I have no doubt lavery trumps RME for signal quality but I also have no doubt that RME quality is sufficiently high for the difference to be negligible.

Incidentally the best convertors I've used are crookwood.

demilotheproduce 3rd May 2020 11:26 AM

Surley Apogee element needs to get a mention here.
Aside from decent preamps and conversion its got a revolutionary design
converted all hardware control to in the box
can be remote controlled by mobile phone)

I can't think of anything as revolutionary since focusrite did its liquid range

Also shout out for crookwood MADI which is hands down better than any of the above in my opinion provided you have digi in on your computer (why oh why did mac get rid of theirs :facepalm:)

Doc No 3rd May 2020 01:08 PM

Quote:

Originally Posted by demilotheproduce (Post 14706458)
you chose the one you LIKED the best, not necessarily the cleanest (i'm assuming by clean you mean most accurate). The only way to confirm your assertion is by spectrographing a pure sine wave for the different interfaces.

That being said clean is not always necessarily good...hence why people are paying ridiculous sums for analogue depth/warmth of yesteryear.

I have no doubt lavery trumps RME for signal quality but I also have no doubt that RME quality is sufficiently high for the difference to be negligible.

Incidentally the best convertors I've used are crookwood.

We've done A LOT blind-tests, RME is king. Clean means an accurate signal. Don't confuse it with the sound! Listening with a price tag don't say anything! RME is the benchmark, by which the others must measure themselves. More expensive doesn't mean always better.

DougS 3rd May 2020 06:57 PM

I have the Focusrite RED4 (similar to the Red 16 line listed in the OP). Conversion, features, flexibility, build quality - all fantastic.

demilotheproduce 3rd May 2020 08:35 PM

Quote:

Originally Posted by Doc No (Post 14706649)
We've done A LOT blind-tests, RME is king. Clean means an accurate signal. Don't confuse it with the sound! Listening with a price tag don't say anything! RME is the benchmark, by which the others must measure themselves. More expensive doesn't mean always better.

Yep agreed for all except your method.. your method measures likeability, only signal analysis can confirm cleanliness. The main thing is you're happy with your time. I'm happy for you.

monkeyxx 3rd May 2020 08:39 PM

Sound as perceived by ears, and as measured by test rigs are two separate things. Sometimes they correlate or overlap. Sometimes they don't. It's not really a contest between the two. Evaluating specs is good. It's fine, it's great. But so is choosing the sound you want.
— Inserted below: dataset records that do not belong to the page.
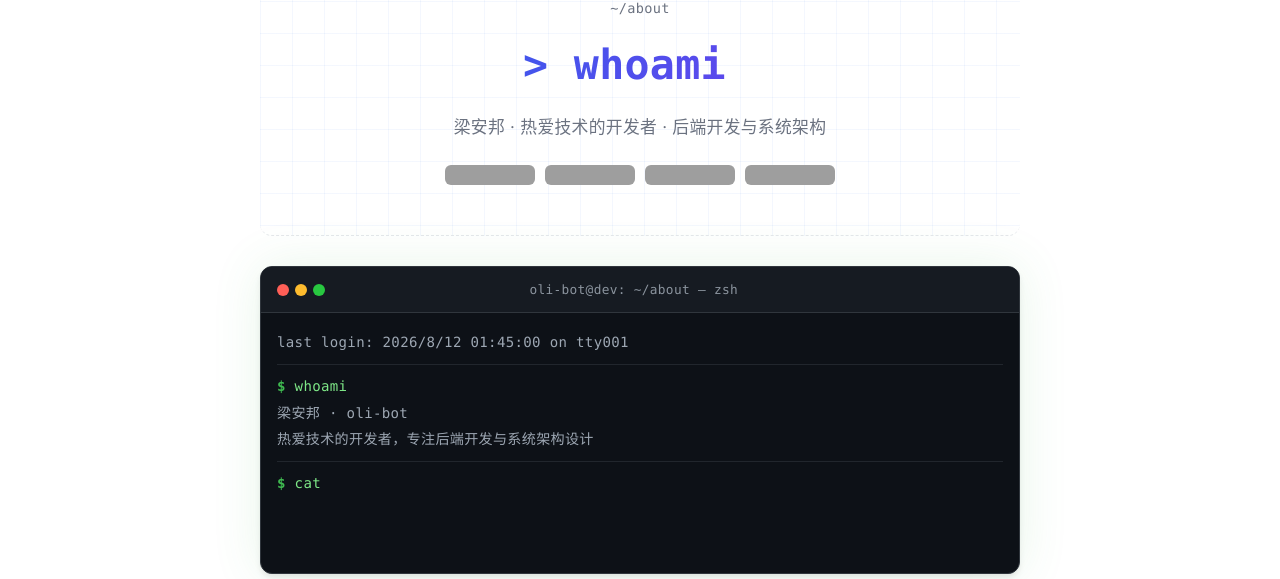
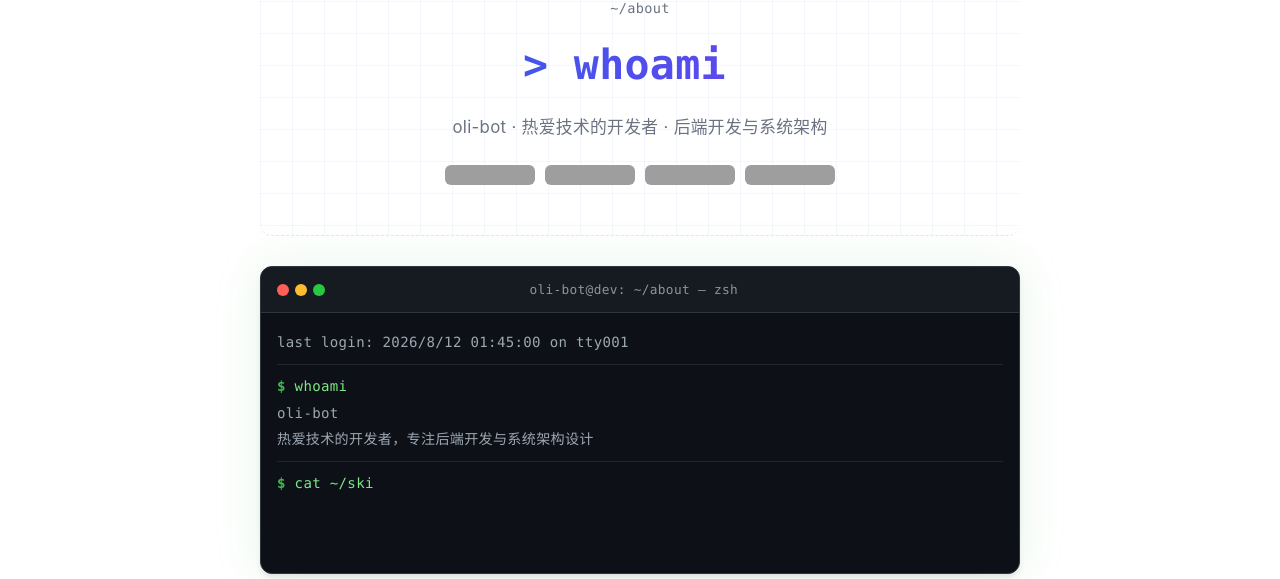
Before and after one commit to oli-bot/oli-bot.github.io, a Jekyll site: the page built from about.md, in a window 1280 px wide. Shown: the part 281-860 px from the top of the page. Built offline with Jekyll 4.4.1, drawn with Linux system fonts in a browser that asks for light colours; grey boxes are pictures that could not be loaded.

Commit message:
chore: 关于页移除真实姓名，改用站点身份 oli-bot
Co-Authored-By: Claude <noreply@anthropic.com>

```diff
--- a/about.md
+++ b/about.md
@@ -9,7 +9,7 @@ permalink: /about/
     <div class="hero-avatar">👨‍💻</div>
     <p class="hero-path">~/about</p>
     <h1 class="hero-title">&gt; whoami<span class="hero-cursor"></span></h1>
-    <p class="hero-sub">梁安邦 · 热爱技术的开发者 · 后端开发与系统架构</p>
+    <p class="hero-sub">oli-bot · 热爱技术的开发者 · 后端开发与系统架构</p>
     <div class="hero-badges">
       <img src="https://img.shields.io/github/followers/oli-bot?style=for-the-badge&label=GitHub%20Followers&color=2563eb" alt="GitHub Followers">
       <img src="https://img.shields.io/badge/Backend-Go%20%2F%20Python-3fb950?style=for-the-badge" alt="Backend">
@@ -469,7 +469,7 @@ permalink: /about/
     { t: 'out', s: 'last login: ' + new Date().toLocaleString('zh-CN') + ' on tty001' },
     { t: 'sep' },
     { t: 'cmd', s: 'whoami' },
-    { t: 'out', s: '梁安邦 · oli-bot' },
+    { t: 'out', s: 'oli-bot' },
     { t: 'out', s: '热爱技术的开发者，专注后端开发与系统架构设计' },
     { t: 'sep' },
     { t: 'cmd', s: 'cat ~/skills.txt' },
```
It's not a conflict.

streetbeats 8th June 2020 06:33 PM

Quote:

Originally Posted by analag (Post 14676741)
I finished my Thunderbolt 3 Ryzen in January and I love it more everyday. Presonus Quantum works very well. High track count and plugins...no problem. I even still use the Clarett 8pre USB interface from the previous setup in conjunction with the Quantum. Record with Quantum and let the Clarett do the rest. Playback sounds equally good on both for the record!

Out of interest, why not just connect the 8pre in AD/DA mode via ADAT to your Quantum?

analag 21st June 2020 06:52 PM

I could, but I record with the Quantum and mix OTB via 6 stereo pairs with the 8pre.